I swear to you, I had no idea when I started writing this column how many of these movies came out in 2012.

Wrath of the Titans continues mangling Greek history and mythology the way Clash of the Titans (2010) did. In this movie, Hades (Ralph Fiennes) and Ares (Edgar Ramirex) want to free Chronos from Tarterus, the prison of the Underworld. To do so, they must steal power from Zeus (Liam Neeson).

Zeus appeals to Perseus (Sam Worthington) to recover the three parts of Zeus’ thunderbolt, the only weapon that can stop Chronos.

This movie improves tremendously on its predecessor. Worthington is much more comfortable in his role. The CGI is pared way down. The cast focuses on Perseus, Andromeda (Rosamund Pike), Agenor (Toby Kebbell) and Hephaestus (Bill Nighy). The costumes and makeup make each distinctive (plus, good actors), and the story is tighter.

That said, it’s still not a great movie.

Audiences agreed, given its horrible opening weekend and the eternity (in Hollywood terms) it spent trying to turn a profit.

Definitely not for little kids, but I wish more people would see it to show that we appreciate all the steps in the right direction.



Fantasy is the goal that Hollwyood is chasing. The success of Lord of the Rings and The Scorpion King created a fantasy (see what I did there?) of wealth in Hollywood studios.

As a huge fantasy nerd, I think these films prove something very, very clearly: Few fantasy properties have the power to draw an audience the way Lord of the Rings did.

Partly that’s because Lord of the Rings has a very special set of fans of all ages built up over decades.

Partly it’s because other movies are less effective at managing their budgets. They skimp on acting, directing, location, cinematography, writing, or special effects. They favor flashy things, like 3D, over quality.

Even when a film has the unique alchemy of writing, direction, cinematography, and performance to make it good, the marketing expense required to draw an audience is tremendous.
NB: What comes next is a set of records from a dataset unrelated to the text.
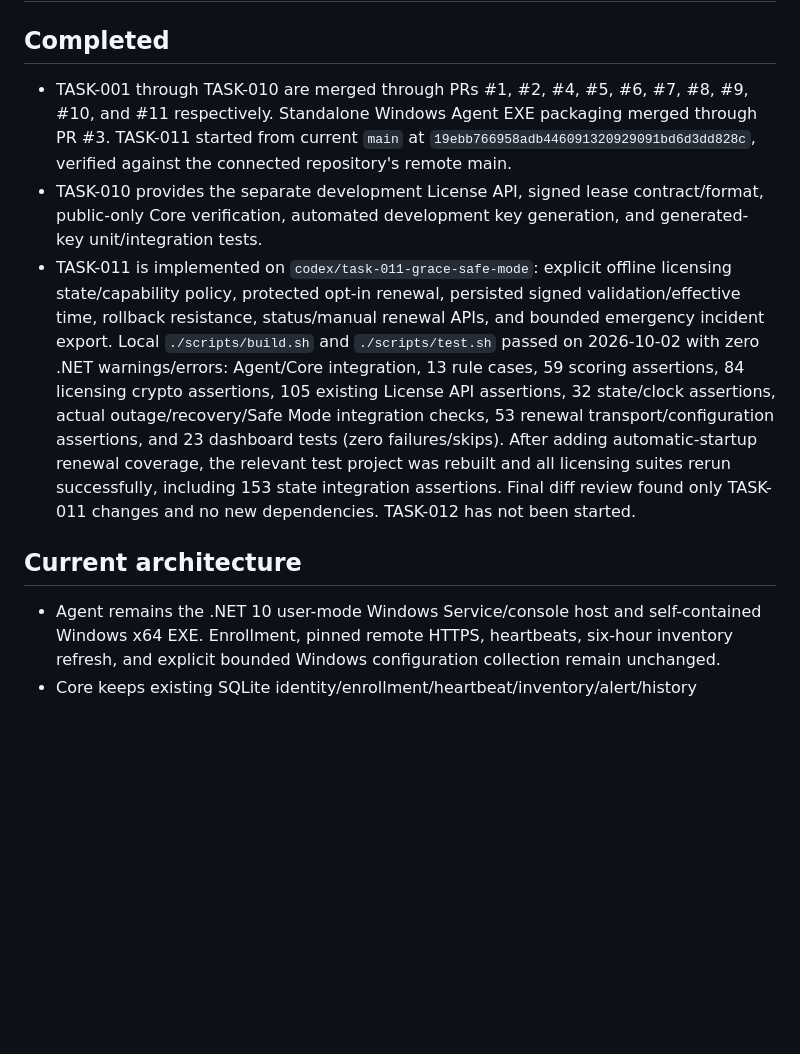
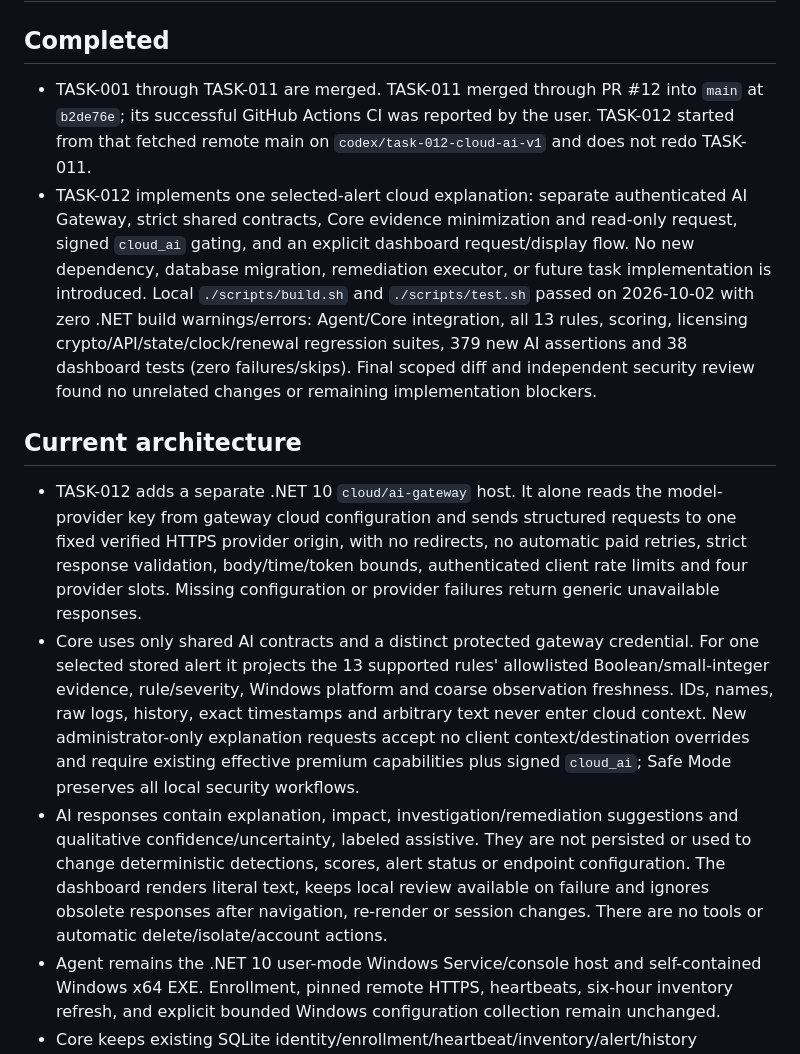
Before and after one commit to trolomaniak/SentinelAI, a Markdown page: .agent/STATUS.md, the part around one of its changes. Drawn GitHub-style; blank space fills up the shorter version.

```diff
--- a/.agent/STATUS.md
+++ b/.agent/STATUS.md
@@ -2,12 +2,14 @@
 
 ## Completed
 
-- TASK-001 through TASK-010 are merged through PRs #1, #2, #4, #5, #6, #7, #8, #9, #10, and #11 respectively. Standalone Windows Agent EXE packaging merged through PR #3. TASK-011 started from current `main` at `19ebb766958adb446091320929091bd6d3dd828c`, verified against the connected repository's remote main.
-- TASK-010 provides the separate development License API, signed lease contract/format, public-only Core verification, automated development key generation, and generated-key unit/integration tests.
-- TASK-011 is implemented on `codex/task-011-grace-safe-mode`: explicit offline licensing state/capability policy, protected opt-in renewal, persisted signed validation/effective time, rollback resistance, status/manual renewal APIs, and bounded emergency incident export. Local `./scripts/build.sh` and `./scripts/test.sh` passed on 2026-10-02 with zero .NET warnings/errors: Agent/Core integration, 13 rule cases, 59 scoring assertions, 84 licensing crypto assertions, 105 existing License API assertions, 32 state/clock assertions, actual outage/recovery/Safe Mode integration checks, 53 renewal transport/configuration assertions, and 23 dashboard tests (zero failures/skips). After adding automatic-startup renewal coverage, the relevant test project was rebuilt and all licensing suites rerun successfully, including 153 state integration assertions. Final diff review found only TASK-011 changes and no new dependencies. TASK-012 has not been started.
+- TASK-001 through TASK-011 are merged. TASK-011 merged through PR #12 into `main` at `b2de76e`; its successful GitHub Actions CI was reported by the user. TASK-012 started from that fetched remote main on `codex/task-012-cloud-ai-v1` and does not redo TASK-011.
+- TASK-012 implements one selected-alert cloud explanation: separate authenticated AI Gateway, strict shared contracts, Core evidence minimization and read-only request, signed `cloud_ai` gating, and an explicit dashboard request/display flow. No new dependency, database migration, remediation executor, or future task implementation is introduced. Local `./scripts/build.sh` and `./scripts/test.sh` passed on 2026-10-02 with zero .NET build warnings/errors: Agent/Core integration, all 13 rules, scoring, licensing crypto/API/state/clock/renewal regression suites, 379 new AI assertions and 38 dashboard tests (zero failures/skips). Final scoped diff and independent security review found no unrelated changes or remaining implementation blockers.
 
 ## Current architecture
 
+- TASK-012 adds a separate .NET 10 `cloud/ai-gateway` host. It alone reads the model-provider key from gateway cloud configuration and sends structured requests to one fixed verified HTTPS provider origin, with no redirects, no automatic paid retries, strict response validation, body/time/token bounds, authenticated client rate limits and four provider slots. Missing configuration or provider failures return generic unavailable responses.
+- Core uses only shared AI contracts and a distinct protected gateway credential. For one selected stored alert it projects the 13 supported rules' allowlisted Boolean/small-integer evidence, rule/severity, Windows platform and coarse observation freshness. IDs, names, raw logs, history, exact timestamps and arbitrary text never enter cloud context. New administrator-only explanation requests accept no client context/destination overrides and require existing effective premium capabilities plus signed `cloud_ai`; Safe Mode preserves all local security workflows.
+- AI responses contain explanation, impact, investigation/remediation suggestions and qualitative confidence/uncertainty, labeled assistive. They are not persisted or used to change deterministic detections, scores, alert status or endpoint configuration. The dashboard renders literal text, keeps local review available on failure and ignores obsolete responses after navigation, re-render or session changes. There are no tools or automatic delete/isolate/account actions.
 - Agent remains the .NET 10 user-mode Windows Service/console host and self-contained Windows x64 EXE. Enrollment, pinned remote HTTPS, heartbeats, six-hour inventory refresh, and explicit bounded Windows configuration collection remain unchanged.
 - Core keeps existing SQLite identity/enrollment/heartbeat/inventory/alert/history persistence and administrator authentication. TASK-009 adds read-only risk APIs computed from one consistent SQLite snapshot of enrolled endpoints, latest inventory, and tracked alerts, using a single explicit evaluation time. No score table or migration is introduced. Relevant status/inventory changes affect the next uncached read.
 - `cloud/license-api` is a separate .NET 10 development issuer. It loads a server-only PKCS#8 P-256 private key and startup-validated static entitlements. A random 256-bit activation credential selects a matching organization/Core installation grant via its configured SHA-256 digest; request bodies cannot supply plan, limits, features, or duration. Leases expire exactly seven days after the server UTC issue time.
```
Also changed, not shown: other parts of .agent/STATUS.md (+16 -4 lines).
Add to that the big SFX budget of the typical fantasy film, and they’re bad business.

Unless you have a property with enough recognition to draw an audience, fantasy is a bad business bet.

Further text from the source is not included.